Return a copy of every line in the data below that contains "button".

+--

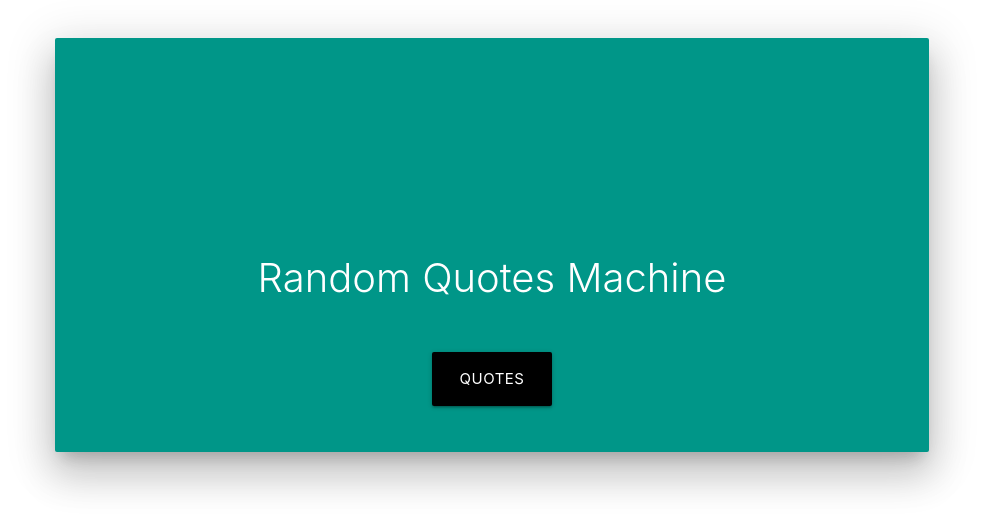
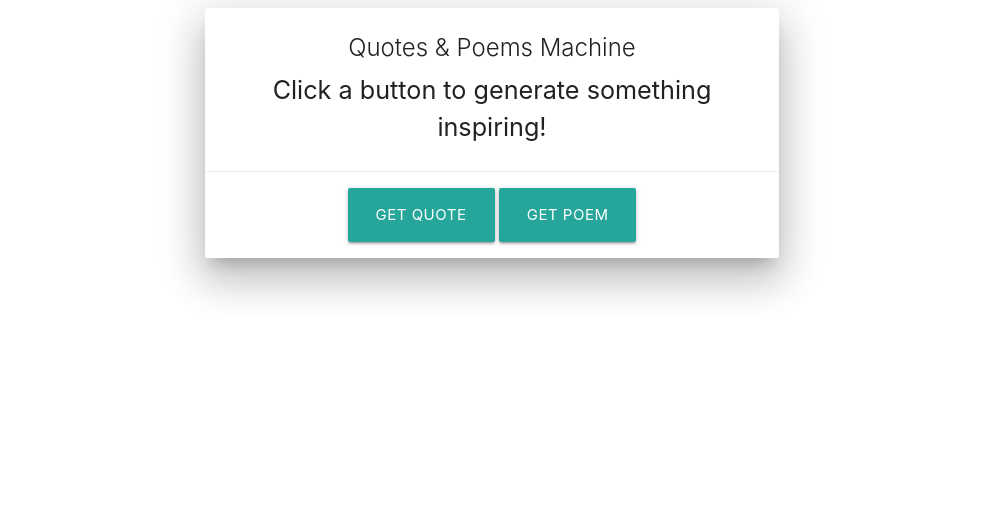
Before and after one commit to nwalaladyjoy/Random_Quotes_Machine, a plain HTML site: page index.html in a window 1280 px wide. Shown: the whole page, without its empty margins (148-1131 px from the left). Drawn offline with nearby package versions, Linux system fonts and the light colour scheme.

Commit message:
Update index.html
more codes

```diff
--- a/index.html
+++ b/index.html
@@ -1,42 +1,38 @@
+<!DOCTYPE html>
 <html lang="en">
 <head>
   <meta charset="UTF-8">
   <meta name="viewport" content="width=device-width, initial-scale=1.0">
   <meta http-equiv="X-UA-Compatible" content="ie=edge">
-  <!-- font awesome -->
-  <link rel="stylesheet" href="https://use.fontawesome.com/releases/v5.0.13/css/all.css" integrity="sha384-DNOHZ68U8hZfKXOrtjWvjxusGo9WQnrNx2sqG0tfsghAvtVlRW3tvkXWZh58N9jp" crossorigin="anonymous">
-  <!--Import Google Icon Font-->
-  <link href="https://fonts.googleapis.com/icon?family=Material+Icons" rel="stylesheet">
-  <!--Import materialize.css-->
-  <link rel="stylesheet" href="https://cdnjs.cloudflare.com/ajax/libs/materialize/1.0.0/css/materialize.min.css">
-  <!--Let browser know website is optimized for mobile-->
-  <meta name="viewport" content="width=device-width, initial-scale=1.0"/>
-
-  <title>Quotes Machine</title>
-
+  <link href="materialize/css/materialize.min.css" rel="stylesheet">
+  <link rel="stylesheet" href="styles.css">
+  <title>Quotes & Poems Machine</title>
 </head>
 <body>
-    <div class="container" style="margin-top: 30px;">
+    <div class="container">
         <div class="row">
-            <div class="col l12 m12 s12">
-                <div class="card teal white-text z-depth-5">
+            <div class="col s12 m8 offset-m2">
+                <div class="card z-depth-5">
                     <div class="card-content center-align">
-                        <span class="card-title" style="margin-top: 200px; font-size: 40px">Random Quotes Machine</span>
-                        <button onclick="randomFunction()" class="btn black btn-large waves-effect waves-teal" style="margin-top: 50px">Quotes</button>
-                        <br><br>
-                        <p id="demo"></p>
+                        <span class="card-title" id="title">Quotes & Poems Machine</span>
+                        <p id="quoteText" class="flow-text">Click a button to generate something inspiring!</p>
                     </div>
-                   </div>
-                   </div>
+                    <div class="card-action center-align">
+                        <button onclick="randomQuote()" class="btn-large waves-effect waves-light gradient-btn">
+                            Get Quote
+                        </button>
+                        <button onclick="randomPoem()" class="btn-large waves-effect waves-light gradient-btn">
+                            Get Poem
+                        </button>
+                    </div>
+                </div>
             </div>
         </div>
     </div>
 
-
-  <!--JavaScript at end of body for optimized loading-->
-
-  <script src="https://code.jquery.com/jquery-3.7.0.js" integrity="sha256-JlqSTELeR4TLqP0OG9dxM7yDPqX1ox/HfgiSLBj8+kM=" crossorigin="anonymous"></script>
-<script src="https://cdnjs.cloudflare.com/ajax/libs/materialize/1.0.0/js/materialize.min.js"></script>
-<script src="script.js"></script>
+    <!-- Materialize JS and jQuery -->
+    <script src="materialize/js/jquery.js"></script>
+    <script src="materialize/js/materialize.min.js"></script>
+    <script src="script.js"></script>
 </body>
 </html>
```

+--

_Solution to this exercise_.
-                        <button onclick="randomFunction()" class="btn black btn-large waves-effect waves-teal" style="margin-top: 50px">Quotes</button>
+                        <p id="quoteText" class="flow-text">Click a button to generate something inspiring!</p>
+                        <button onclick="randomQuote()" class="btn-large waves-effect waves-light gradient-btn">
+                        </button>
+                        <button onclick="randomPoem()" class="btn-large waves-effect waves-light gradient-btn">
+                        </button>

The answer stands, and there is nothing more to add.